MMH: As I have already said that consultation is mandatory. So, it has constitutional significance. In this context, however, the Supreme Court should not be equated with the Chief Justice. What I mean is that consultation must be taken place with the Supreme Court. Now the question is 'how'. Upon taking decision regarding posting, promotion, grant of leave and discipline, the President sends a note through the Law Ministry to the Supreme Court asking for its opinion thereon. The Supreme Court through the General Administration (GA) Committee sends its opinion either negating or affirming the decision or opinion to any other effect. The final decision however is taken by the appointing authority, i.e. the President.
LD: Does the judiciary, while working independently, have any accountability?
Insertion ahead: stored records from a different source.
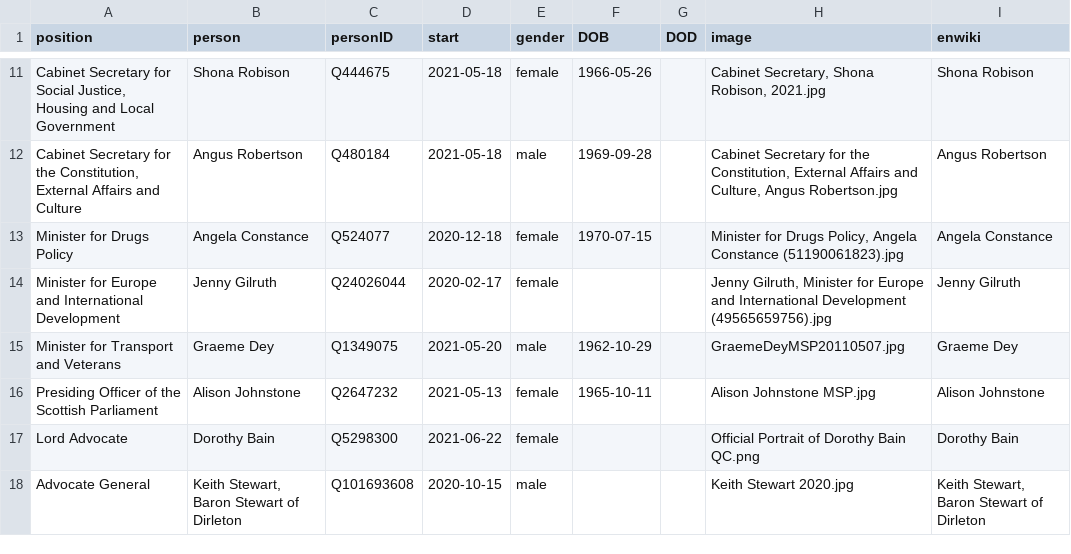
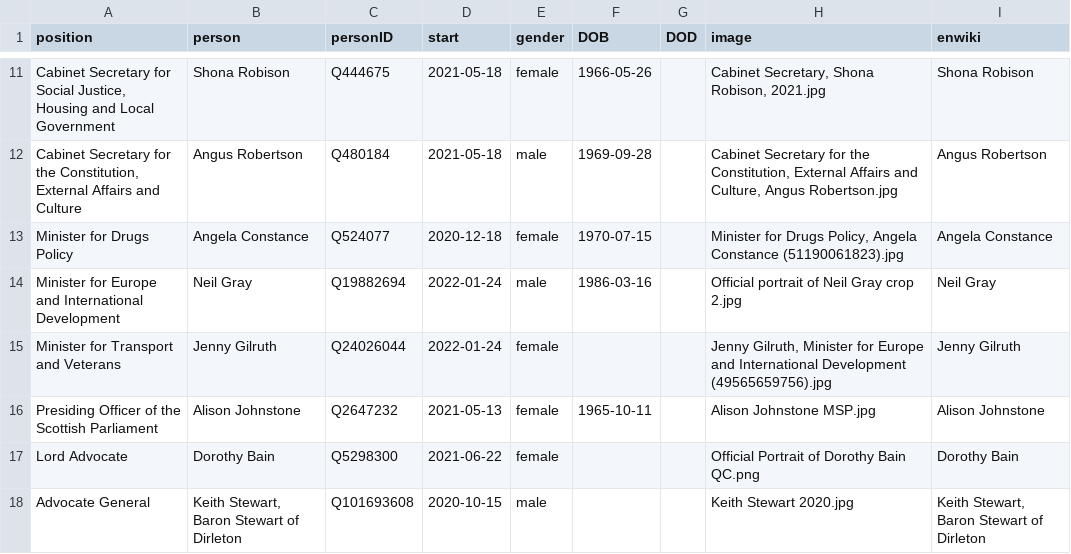
Before and after one commit to every-politician-scrapers/scotland-cabinet, a CSV file: html/current.csv, drawn as a sheet; only a part is shown, gaps mark what is left out; the diff names each change by its address in the sheet, - before the commit and + after, or states it on an @@ line.

```diff
--- a/html/current.csv
+++ b/html/current.csv
-B14 (person): Jenny Gilruth
+B14 (person): Neil Gray
-C14 (personID): Q24026044
+C14 (personID): Q19882694
-D14 (start): 2020-02-17
+D14 (start): 2022-01-24
-E14 (gender): female
+E14 (gender): male
-F14 (DOB): (empty)
+F14 (DOB): 1986-03-16
-H14 (image): Jenny Gilruth, Minister for Europe and International Development (49565659756).jpg
+H14 (image): Official portrait of Neil Gray crop 2.jpg
-I14 (enwiki): Jenny Gilruth
+I14 (enwiki): Neil Gray
-B15 (person): Graeme Dey
+B15 (person): Jenny Gilruth
-C15 (personID): Q1349075
+C15 (personID): Q24026044
-D15 (start): 2021-05-20
+D15 (start): 2022-01-24
-E15 (gender): male
+E15 (gender): female
-F15 (DOB): 1962-10-29
+F15 (DOB): (empty)
-H15 (image): GraemeDeyMSP20110507.jpg
+H15 (image): Jenny Gilruth, Minister for Europe and International Development (49565659756).jpg
-I15 (enwiki): Graeme Dey
+I15 (enwiki): Jenny Gilruth
```
Also changed, not shown: html/holders21.csv, 1 other file.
MMH: There is a misconception that independence is equal to going beyond accountability. The judges themselves are not above law. Neither are they there without accountability nor is this what we advocated for, when we talk about independence. There are a number of institutional checks for doing justice by changing decisions of the judges. The concept of accountability of the judges is different. A person, aggrieved by the decision of a judge sitting in the lower tier, can go for an appeal or revision of the same. This too is one sort of accountability. The judges sitting at different tiers of the judiciary have accountability to themselves and also to the common people asking for justice. If illegality, gross negligence or bias is found by the higher tier, necessary order shall follow. The matter shall be recorded in the Annual Confidential Report (ACR) and the judges with bad or undesirable ACRs may rarely be considered for promotion. Within this existing framework, the idea of complete absence of accountability is a myth and the same is not at all desirable.
LD: After a decade of separation of the judiciary, how do you see the state of judicial independence in the post Masder Hossain context?
MMH: Article 22 of our Constitution can be traced back to the 21-Point Programme objectives incorporated in the election manifesto of the United Front in 1954. Among the 21-point demands, separation of the judiciary from the executive was the 15th. However, the State only ensured the insertion of that objective in the Constitution but did nothing to implement the same. In the words of Justice Md. Hasan Amin who decided Masder Hossain Case in the HCD, the judges are not employees; they exercise the sovereign judicial power of the State. We are separated without certainty of tenure and other conditions in their strictest sense. And this indeed is not enough. The concepts of independence and impartiality of the judiciary are interdependent. None can sustain without the other. Impartiality is a state of mind and independence of the judiciary is both a state of mind and a particular status. The Government in power has indeed worked in favour of judicial service through the creation of posts and increase of pay scales. Still one judge in the subordinate court shares his Ejlash (court room) with three other judges. Independence doesn't only mean separation. It implies the ability to adjudicate disputes without any interference or fear, it implies certainty of tenure and economic independence.
LD: Thank you for your time.
MMH: You are welcome.